As with stdarg.h, some but not all implementations define a va_copy macro, and some but not all manual pages say you can do multiple passes by bracketing each pass with va_start() and va_end().

The type given as the second argument of the va_arg() macro should generally not be char, short or float. That's because if these types are passed to the function, they will be promoted to int or double before they are passed in. There can be portability problems if you give the original types instead of the promoted types.

There may be some systems where va_start() includes an opening bracket that is closed by a matching bracket in va_end(), so these macros should be used on the same level, not with the va_end() inside an if statement or something.

The Age of the Dinosaurs

The C language started life with the curious defect of not having any portable way to implement functions like printf(). There are various kludges that will work for most systems in limited situations. For example:
   char *concat(bf, s1, s2, s3, s4, s5, s6)
   char *bf, *s1, *s2, *s3, *s4, *s5, *s6;
       bf[0]= '\0';
       if (s1 == NULL) return bf;
       if (s2 == NULL) return bf;
       if (s3 == NULL) return bf;
       if (s4 == NULL) return bf;
       if (s5 == NULL) return bf;
       if (s6 == NULL) return bf;
       return bf;

Since function prototypes haven't been invented, the compiler will happily allow calls to this function with any number of arguments. If more than six strings are passed in, of course, then only the first six will be concatinated.

This becomes more problematic if the arguments aren't all of the same type. If they are all of the same size then you might be able to get away by declaring them as one type and typecasting them into another, but this isn't likely to be very portable.

One trick that is somewhat more likely to be portable is to write wrappers around printf() style functions like this:

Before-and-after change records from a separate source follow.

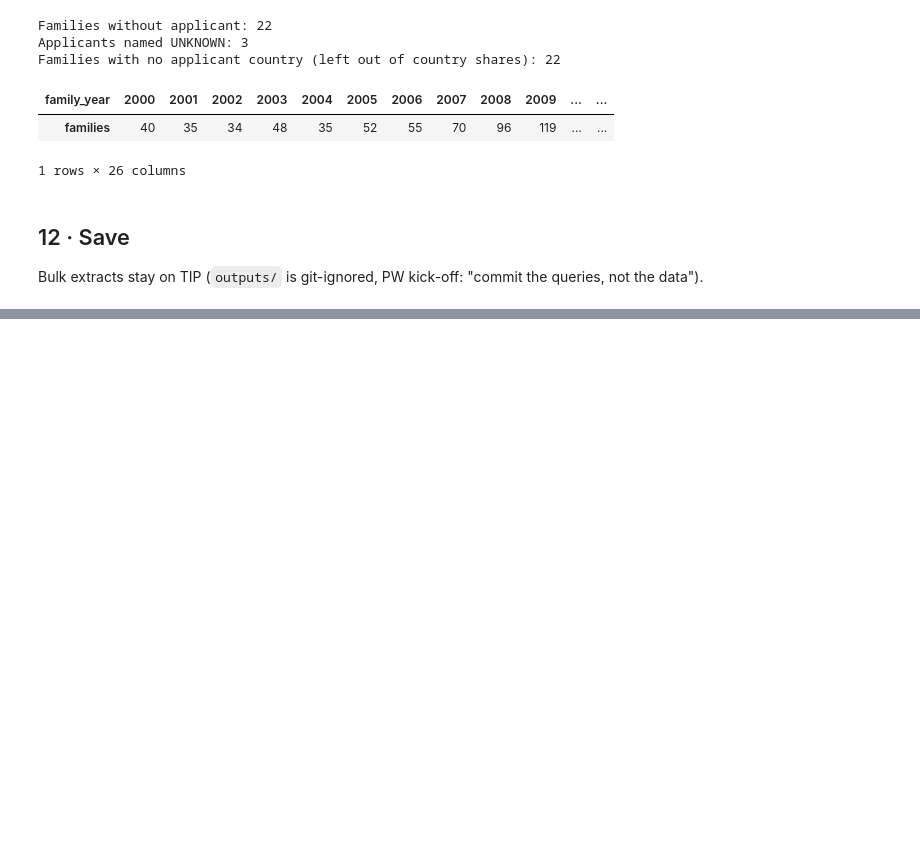
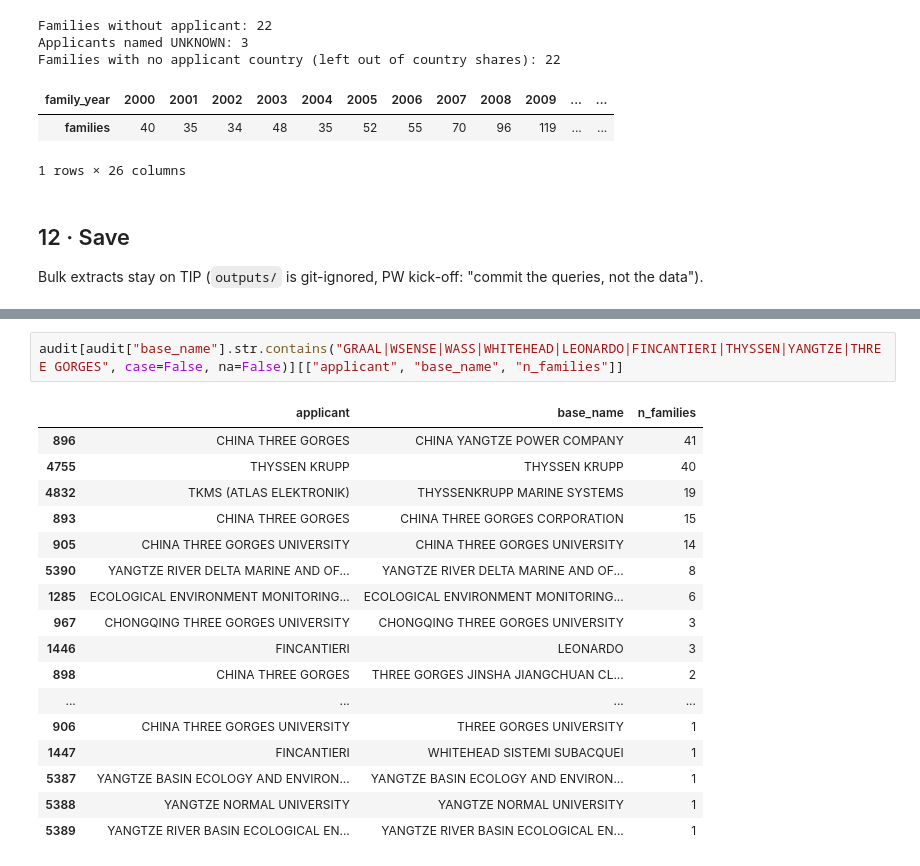
Before and after one commit to AndreaPassera/PW-InnovationManagement, a Jupyter notebook: 02_clean.ipynb, the cells around one changed output, grey strips where cells are left out. Drawn from its saved outputs; the diff is of its cells as text; blank space fills up the shorter version.

```diff
--- a/02_clean.ipynb
+++ b/02_clean.ipynb
@@ -1013 +1013,21 @@ Saved in /home/jovyan/Team10/step_0_HL/outputs/prod/step1
 families.csv columns: docdb_family_id, family_year, is_truncated, first_office, has_en_abstract, block_combo, inpadoc_family_id, n_applications, docdb_family_size, nb_citing_docdb_fam, granted_any, vi ...
+# %%
+audit[audit["base_name"].str.contains("GRAAL|WSENSE|WASS|WHITEHEAD|LEONARDO|FINCANTIERI|THYSSEN|YANGTZE|THREE GORGES", case=False, na=False)][["applicant", "base_name", "n_families"]]
+# %% [output]
+|  | applicant | base_name | n_families |
+| 896 | CHINA THREE GORGES | CHINA YANGTZE POWER COMPANY | 41 |
+| 4755 | THYSSEN KRUPP | THYSSEN KRUPP | 40 |
+| 4832 | TKMS (ATLAS ELEKTRONIK) | THYSSENKRUPP MARINE SYSTEMS | 19 |
+| 893 | CHINA THREE GORGES | CHINA THREE GORGES CORPORATION | 15 |
+| 905 | CHINA THREE GORGES UNIVERSITY | CHINA THREE GORGES UNIVERSITY | 14 |
+| 5390 | YANGTZE RIVER DELTA MARINE AND OF... | YANGTZE RIVER DELTA MARINE AND OF... | 8 |
+| 1285 | ECOLOGICAL ENVIRONMENT MONITORING... | ECOLOGICAL ENVIRONMENT MONITORING... | 6 |
+| 967 | CHONGQING THREE GORGES UNIVERSITY | CHONGQING THREE GORGES UNIVERSITY | 3 |
+| 1446 | FINCANTIERI | LEONARDO | 3 |
+| 898 | CHINA THREE GORGES | THREE GORGES JINSHA JIANGCHUAN CL... | 2 |
+| ... | ... | ... | ... |
+| 906 | CHINA THREE GORGES UNIVERSITY | THREE GORGES UNIVERSITY | 1 |
+| 1447 | FINCANTIERI | WHITEHEAD SISTEMI SUBACQUEI | 1 |
+| 5387 | YANGTZE BASIN ECOLOGY AND ENVIRON... | YANGTZE BASIN ECOLOGY AND ENVIRON... | 1 |
+| 5388 | YANGTZE NORMAL UNIVERSITY | YANGTZE NORMAL UNIVERSITY | 1 |
+| 5389 | YANGTZE RIVER BASIN ECOLOGICAL EN... | YANGTZE RIVER BASIN ECOLOGICAL EN... | 1 |
```
Also changed, not shown: parts of 15 cells of this notebook, 12 other files.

   errf(fmt, arg1, arg2, arg3, arg4, arg5, arg6)
   char *fmt;
   long arg1, arg2, arg3, arg4, arg5, arg6;
      printf("Error: ");
      printf(fmt, arg1, arg2, arg3, arg4, arg5, arg6);
The arguments actually passed in are unlikely to be all long integers, so the contents of the arg variables are likely to be gibberish. But when we push them all back on the stack again in the same order to call printf() then we are presumably putting the stack back the way it was before we were called, so the call should work fine. Of course, if the total size of the actual arguments exceeds the total size of the six long integers, then we are probably hosed. Given a more modern system, we'd just use vprintf() instead and be home free.

Variadic Macros

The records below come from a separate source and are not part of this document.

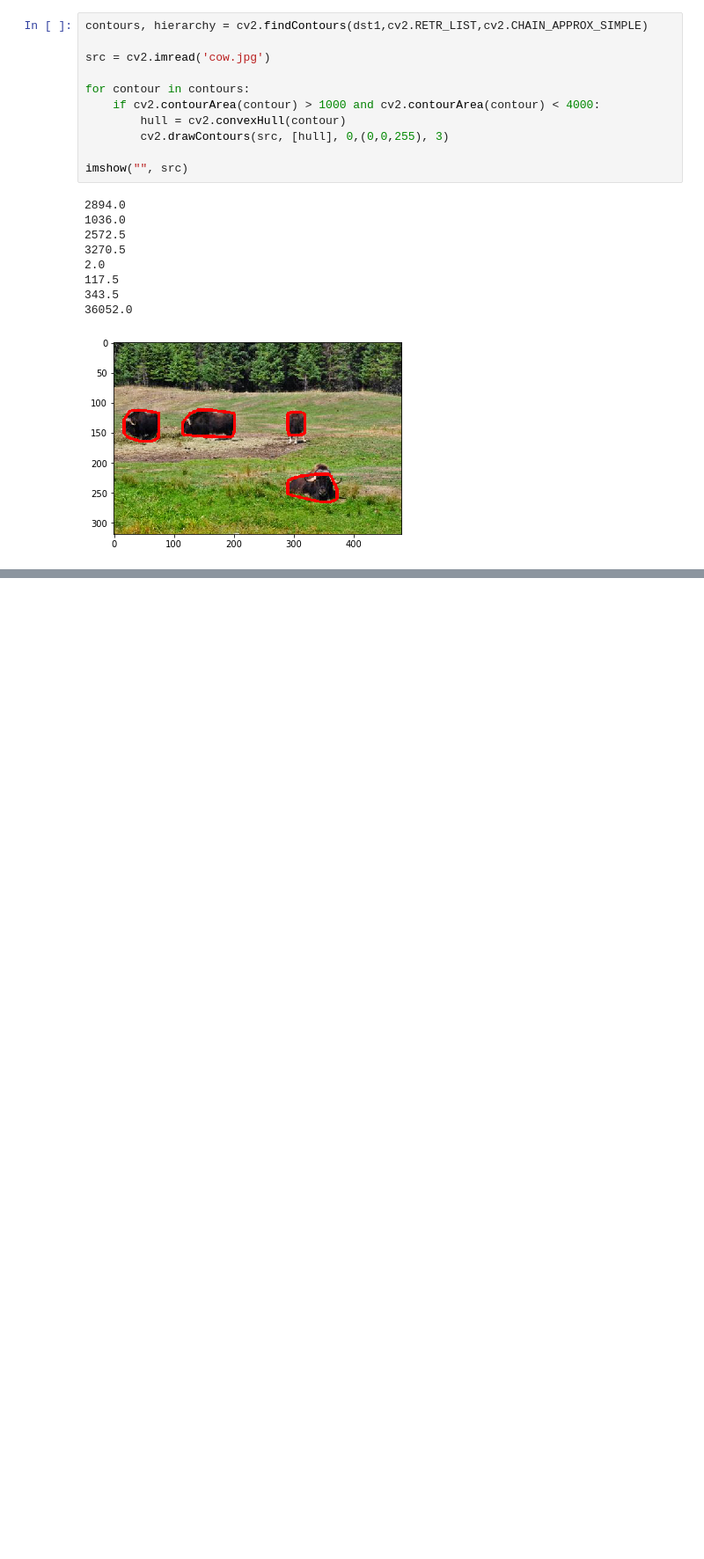
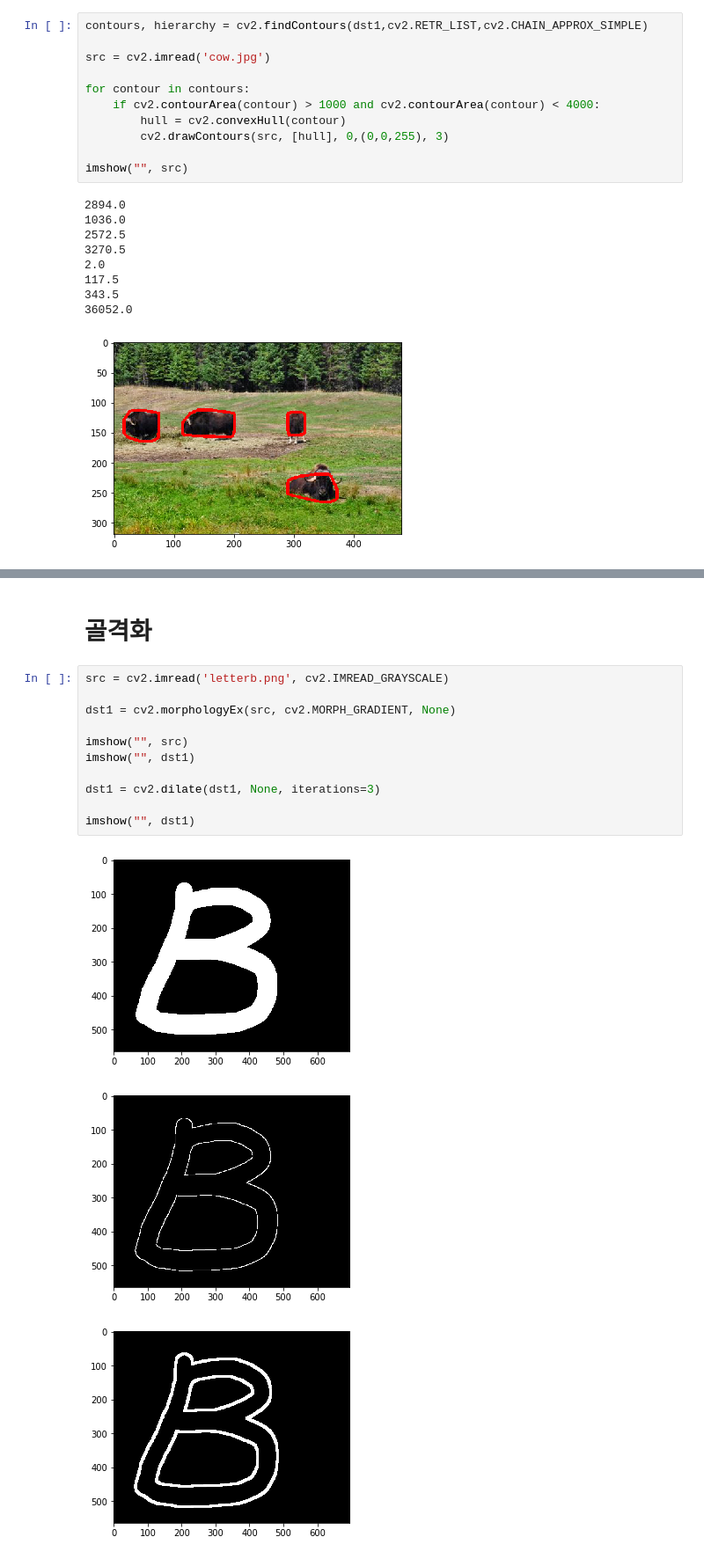
Before and after one commit to loftmain/opencv_project, a Jupyter notebook: day5.ipynb, the cells around one changed output, grey strips where cells are left out. Shown at 88% size. Drawn from its saved outputs; the diff is of its cells as text; blank space fills up the shorter version.

```diff
--- a/day5.ipynb
+++ b/day5.ipynb
@@ -159,0 +161,17 @@ imshow("", dst2)
+# %% [markdown]
+# 골격화
+# %%
+src = cv2.imread('letterb.png', cv2.IMREAD_GRAYSCALE)
+
+dst1 = cv2.morphologyEx(src, cv2.MORPH_GRADIENT, None)
+
+imshow("", src)
+imshow("", dst1)
+
+dst1 = cv2.dilate(dst1, None, iterations=3)
+
+imshow("", dst1)
+# %% [output]
+[figure, added]
+[figure, added]
+[figure, added]
```
Also changed, not shown: parts of 20 cells of this notebook, 3 other files.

In compilers conforming to the ISO C99 standard, you can define variadic macros, like
   #define debug(fmt, ...) fprintf(stderr, fmt , __VA_ARGS__)
The set of tokens matching the '...' in the macro declaration is substutited in for __VA_ARGS__. Note that invoking this macro as debug("Hello") won't work. Most implementations will require that you do debug("Hello",). The comma must be given, but the argument may be a null string. However, even then the macro would expand to fprintf(stderr,"Hello",) which is not legal because of the extra comma. The work-around in this case is to do
   #define debug(...) fprintf(stderr, __VA_ARGS__)
Since C99 is a fairly new standard don't count on most compilers supporting this. You should probably do some test like
   #if defined(__STDC_VERSION__) && __STDC_VERSION__ >= 199901L
before using it. If the compiler isn't ISO C99 compliant, you can just define debug() as a function.

Gnu's gcc compiler has supported variadic macros with a slightly different syntax for a long time (recent versions support both this and the ISO C99 version). They look like:

   #define debug(fmt, args...) fprintf(stderr, fmt , args)
Here args will be replaced by the list of arguments. To solve the comma problem, you can do
   #define debug(fmt, args...) fprintf(stderr, fmt , ## args)
Here the ## causes the preceding group of non-space characters (in older versions of gcc) or the preceding comma (in newer versions) to be deleted if args is empty. For maximum portability, the comma should be surrounded by white space.
Jan Wolter (E-Mail)
Mon Sep 3 10:19:29 EDT 2001 - Original Release.